#1682 Post by Kenny H »

TimF wrote: June 29th, 2021, 7:04 am No matter what I do I cannot get round pies like yours. I think I need to actually go and work with an expert in person. My wife is even worse than me. They usually look like Ohio.
What is your process for kneading bulking proofing and resting?

Inability to shape is purely a gluten chain problem, there isn't any trick to shaping aside from mechanical choices of hand pressing, tossing, gravity stretching, or some combination thereof. Any dough should be able to be rested for 30min-1hr and be able to shape easily.
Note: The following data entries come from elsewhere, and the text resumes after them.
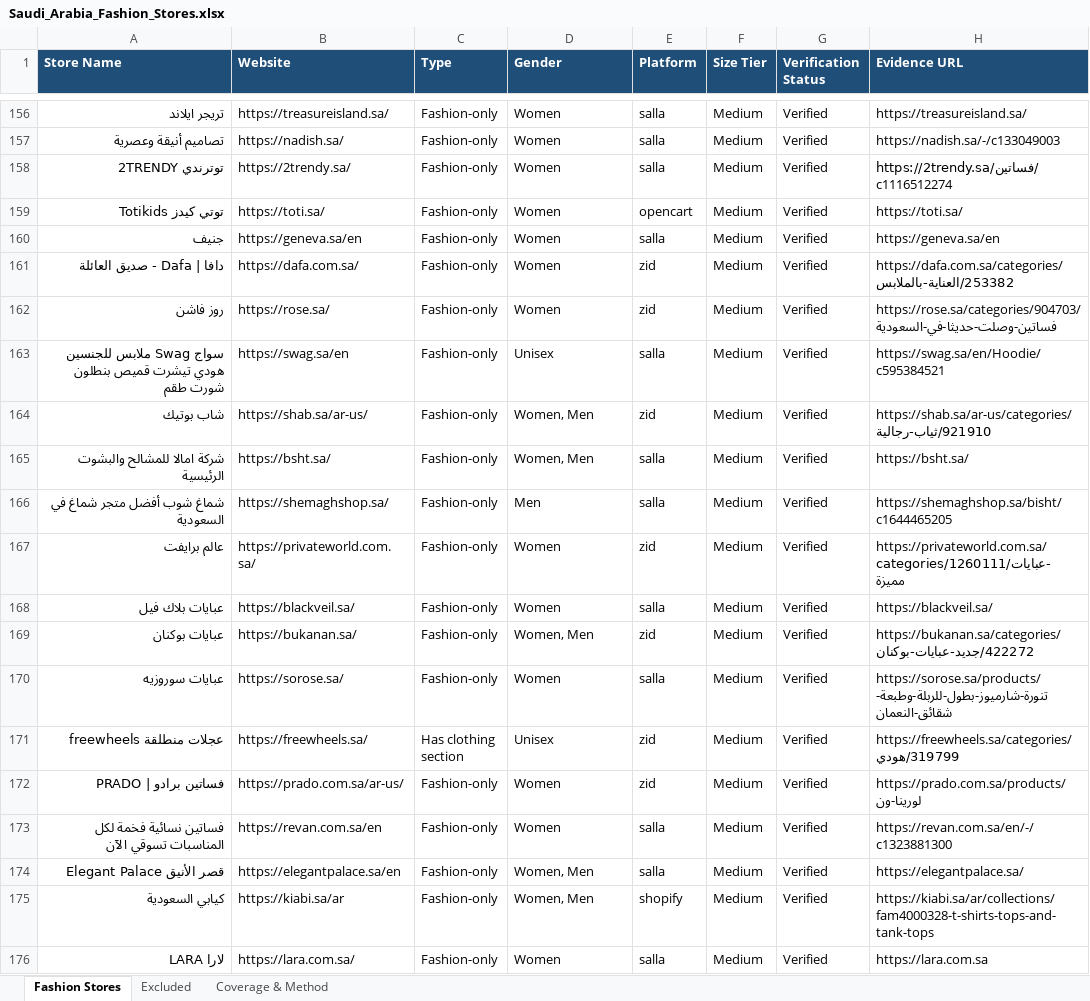
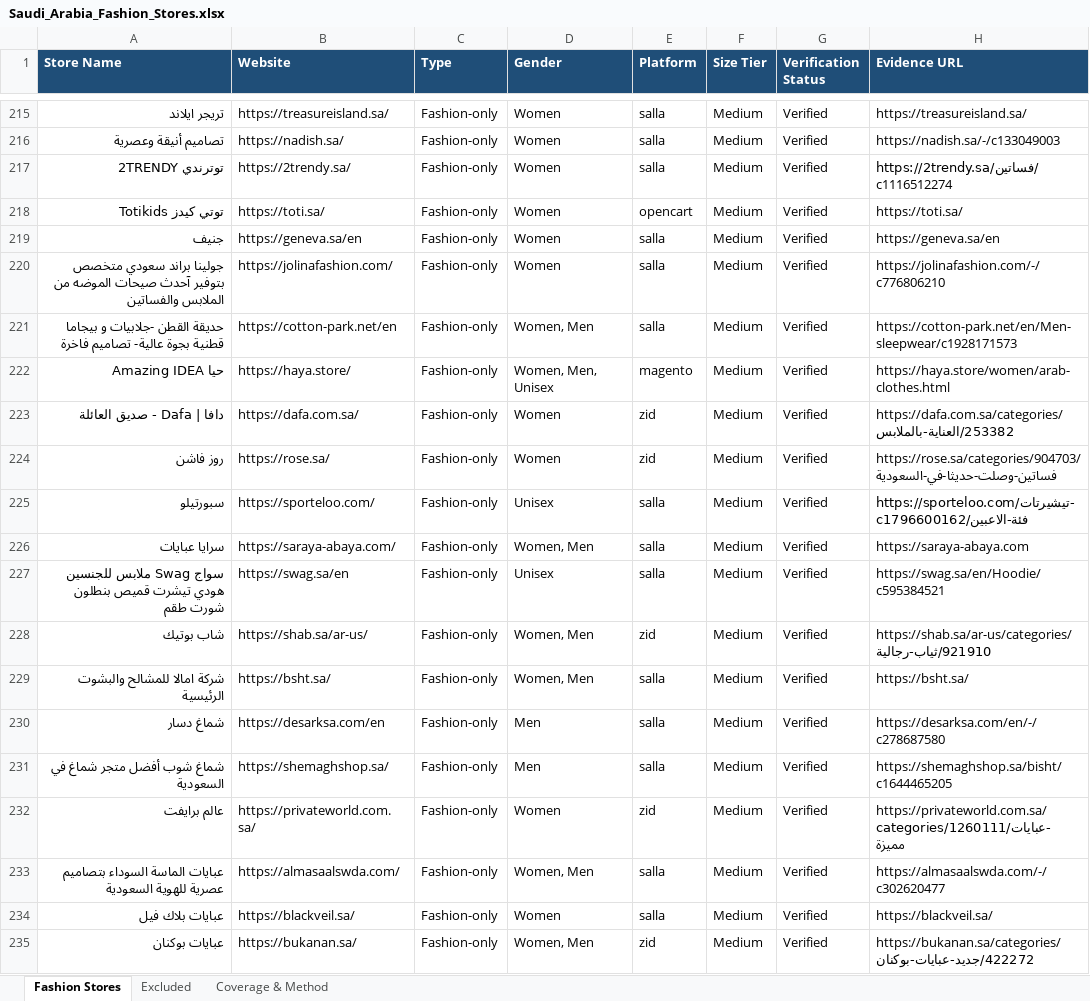
Before and after one commit to abaszeinn-beep/research, an Excel workbook: markets/fashion/Saudi_Arabia_Fashion_Stores.xlsx, sheet Fashion Stores, drawn as a sheet; only a part is shown, gaps mark what is left out; the shorter side is filled out with more unchanged rows; values as stored, in another font and other column widths than the file's, no borders; the diff covers the shown part only; the diff names each change by its address in the sheet, - before the commit and + after, or states it on an @@ line.

```diff
--- a/markets/fashion/Saudi_Arabia_Fashion_Stores.xlsx (sheet Fashion Stores)
+++ b/markets/fashion/Saudi_Arabia_Fashion_Stores.xlsx (sheet Fashion Stores)
+row 220: جولينا براند سعودي متخصص بتوفير آحدث صيحات الموضه من الملابس والفساتين | https://jolinafashion.com/ | Fashion-only | Women | salla | Medium | Verified | https://jolinafashion.com/-/c776806210
+row 221: حديقة القطن -جلابيات و بيجاما قطنية بجوة عالية- تصاميم فاخرة | https://cotton-park.net/en | Fashion-only | Women, Men | salla | Medium | Verified | https://cotton-park.net/en/Men-sleepwear/c1928171573
+row 222: حيا Amazing IDEA | https://haya.store/ | Fashion-only | Women, Men, Unisex | magento | Medium | Verified | https://haya.store/women/arab-clothes.html
+row 225: سبورتيلو | https://sporteloo.com/ | Fashion-only | Unisex | salla | Medium | Verified | https://sporteloo.com/تيشيرتات-فئة-الاعبين/c1796600162
+row 226: سرايا عبايات | https://saraya-abaya.com/ | Fashion-only | Women, Men | salla | Medium | Verified | https://saraya-abaya.com
+row 230: شماغ دسار | https://desarksa.com/en | Fashion-only | Men | salla | Medium | Verified | https://desarksa.com/en/-/c278687580
+row 233: عبايات الماسة السوداء بتصاميم عصرية للهوية السعودية | https://almasaalswda.com/ | Fashion-only | Women, Men | salla | Medium | Verified | https://almasaalswda.com/-/c302620477
```
Also changed, not shown: 205 added rows elsewhere in this sheet, sheet Coverage & Method, 3 other files.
How slack it is becomes a function of bulk fermentation level, moisture content, temperature, and time since last shape.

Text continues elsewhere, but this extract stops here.